The same is true in Poland, despite the fact that the situation there is much harsher than it is in Greece.
In the USA, the Supreme Court has forbidden the state of New York to impose strict limits on numbers in places of worship, calling it an unconstitutional act.
Macron has announced the opening of churches in France Why? Because there are fewer people going and so the threat is less? Or perhaps because ‘the observation of religious duties’ is a constitutional right in France and America, but not in Greece?
Now we see Cyprus. Measures have been put in place which are not depriving the faithful of the breath of life: 75 parishioners in each church. In Limassol and Paphos churches are open to celebrate Saint Andrew. In Patra, the Cathedral of Saint Andrew [the patron saint of the city] is closed, under the watchful eye of the police, so the people can’t celebrate the feast of their own saint! Then the saints of December are coming. And after that Christmas…
So we ask: why are the measures so restrictive in Greece? Why, instead of a gradual relaxation, are we seeing worship being policed?
Here in our blessed land which is full of monasteries, chapels and shrines, why do you run the risk of a fine if you go to light a candle in church? You have to go like a thief and a little bit of a cheat!
Why is there no provision to go to the cemetery to mourn someone you’ve lost, to have a Trisagion said for their soul, to throw a little wheat or some earth on their grave?
Why is there no arrangement for even a single believer to be present at the Divine Liturgy or the services, and why are the sacraments (weddings and baptisms) and other rites forbidden?

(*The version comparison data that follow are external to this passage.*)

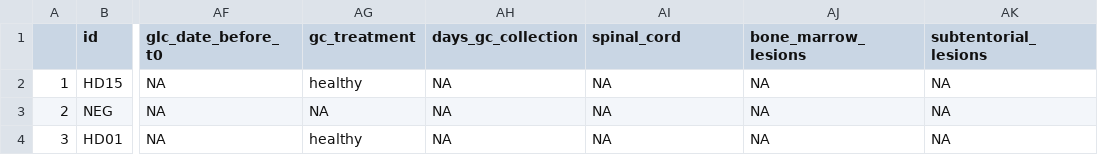
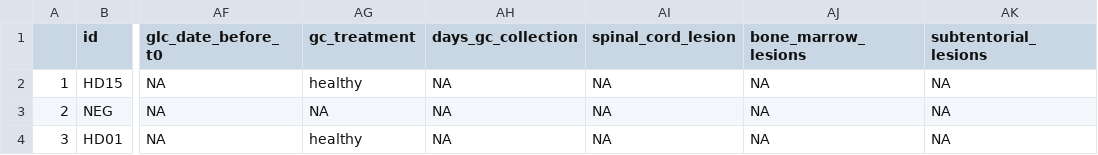
Before and after one commit to qBioTurin/MSexplorerWorkflow, a CSV file: InputData/20241205_MetadataHSvsT0_modified.csv, drawn as a sheet; only a part is shown, gaps mark what is left out; the diff names each change by its address in the sheet, - before the commit and + after, or states it on an @@ line.

```diff
--- a/InputData/20241205_MetadataHSvsT0_modified.csv
+++ b/InputData/20241205_MetadataHSvsT0_modified.csv
-AI1: spinal_cord
+AI1: spinal_cord_lesion
```
Also changed, not shown: 13 other files.
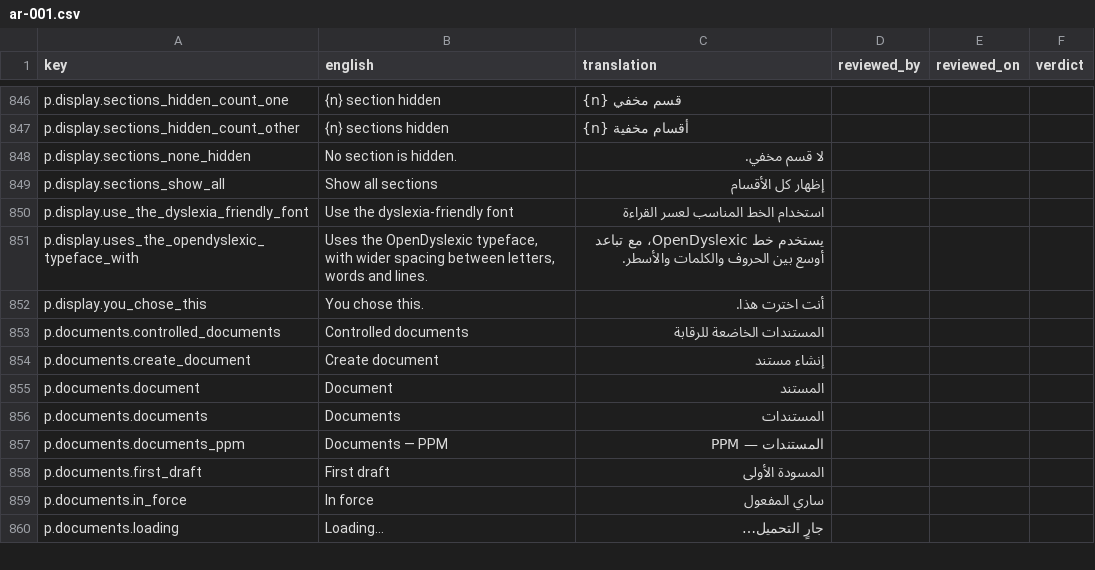
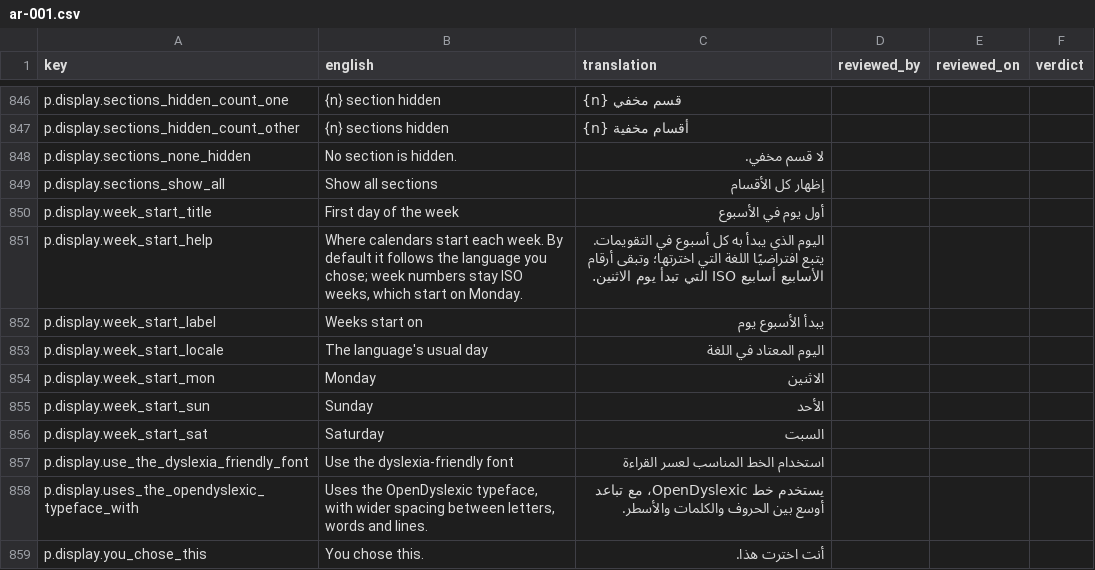
Before and after one commit to project-portfolio-management/project-portfolio-management, a CSV file: governance/translation-reviews/ar-001.csv, drawn as a sheet; only a part is shown, gaps mark what is left out; the shorter side is filled out with more unchanged rows.

```diff
--- a/governance/translation-reviews/ar-001.csv
+++ b/governance/translation-reviews/ar-001.csv
@@ -849,2 +849,9 @@ p.display.sections_none_hidden,No section is hidden.,لا قسم مخفي.,,,
 p.display.sections_show_all,Show all sections,إظهار كل الأقسام,,,
+p.display.week_start_title,First day of the week,أول يوم في الأسبوع,,,
+p.display.week_start_help,"Where calendars start each week. By default it follows the language you chose; week numbers stay ISO weeks, which start on Monday.",اليوم الذي يبدأ به كل أسبوع في التقويمات. يتبع افتراضيًا اللغة التي اخترتها؛ وتبقى أرقام الأسابيع أسابيع ISO التي تبدأ يوم الاثنين.,,,
+p.display.week_start_label,Weeks start on,يبدأ الأسبوع يوم,,,
+p.display.week_start_locale,The language's usual day,اليوم المعتاد في اللغة,,,
+p.display.week_start_mon,Monday,الاثنين,,,
+p.display.week_start_sun,Sunday,الأحد,,,
+p.display.week_start_sat,Saturday,السبت,,,
 p.display.use_the_dyslexia_friendly_font,Use the dyslexia-friendly font,استخدام الخط المناسب لعسر القراءة,,,
```
Also changed, not shown: governance/translation-reviews/es-001.csv, governance/translation-reviews/fr-001.csv, 24 other files.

Even at funerals, the tight restrictions are incomprehensible. Supposing a mother or father of a large family dies, will their siblings, children and grandchildren be prevented from going to bid them farewell, from crying over them and from praying for them?
What harm would it do for the faithful to attend church as they’re doing in Cyprus, based on the size of the church and the social distancing rules that are in place?

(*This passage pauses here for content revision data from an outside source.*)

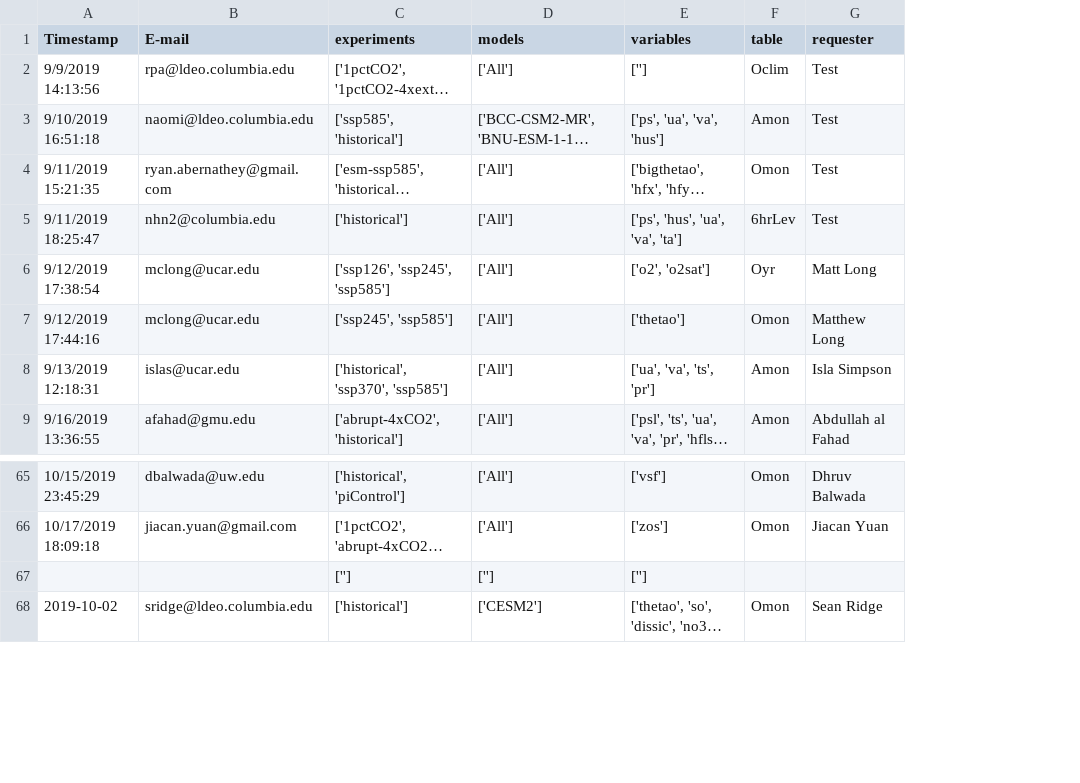
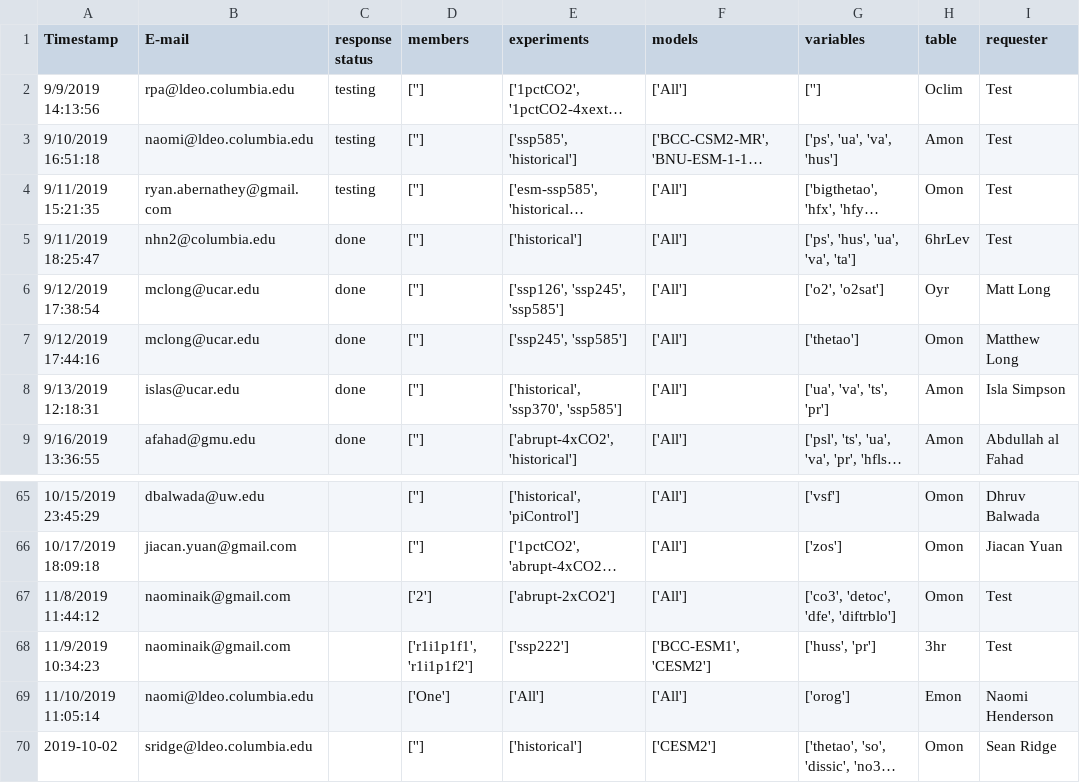
Before and after one commit to naomi-henderson/cmip6collect, a CSV file: notebooks/csv/requests.csv, drawn as a sheet; only a part is shown, gaps mark what is left out; long unchanged cells end in …; removed rows and columns are numbered as before the commit, all else as after; the diff names each change by its address in the sheet, - before the commit and + after, or states it on an @@ line.

```diff
--- a/notebooks/csv/requests.csv
+++ b/notebooks/csv/requests.csv
+column C (response status), rows 2-9: testing | testing | testing | done | done | done | done | done
+column D (members), rows 2-9: all ['']; rows 65-66: [''] | ['']; row 70: ['']
-row 67:  |  | [''] | [''] | ['']
+row 67: 11/8/2019 11:44:12 | naominaik@gmail.com |  | ['2'] | ['abrupt-2xCO2'] | ['All'] | ['co3', 'detoc', 'dfe', 'diftrblo'] | Omon | Test
+row 68: 11/9/2019 10:34:23 | naominaik@gmail.com |  | ['r1i1p1f1', 'r1i1p1f2'] | ['ssp222'] | ['BCC-ESM1', 'CESM2'] | ['huss', 'pr'] | 3hr | Test
+row 69: 11/10/2019 11:05:14 | naomi@ldeo.columbia.edu |  | ['One'] | ['All'] | ['All'] | ['orog'] | Emon | Naomi Henderson
```
Also changed, not shown: notebooks/csv/dummy.csv, 7 other files.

Maybe the Cypriots are less fervent in the faith, less demonstrative than we are and so the danger of irregularities is greater in Greece than it is there?
Was there perhaps a greater spread of the pandemic in churches- where, in any case, the number of attendees was small- than in supermarkets and other shops? Is there any such evidence that we’re not aware of?
And how do we explain the geographical distribution of the spread of the virus? Are the Christians in Macedonia and Thrace to blame and those in the rest of Greece less devout?
And if some clergymen or monks fall ill, what does that mean? That they were infected in church? And why did the clergy catch the virus and not the congregation? Did the ministers and members of parliament catch it in their offices?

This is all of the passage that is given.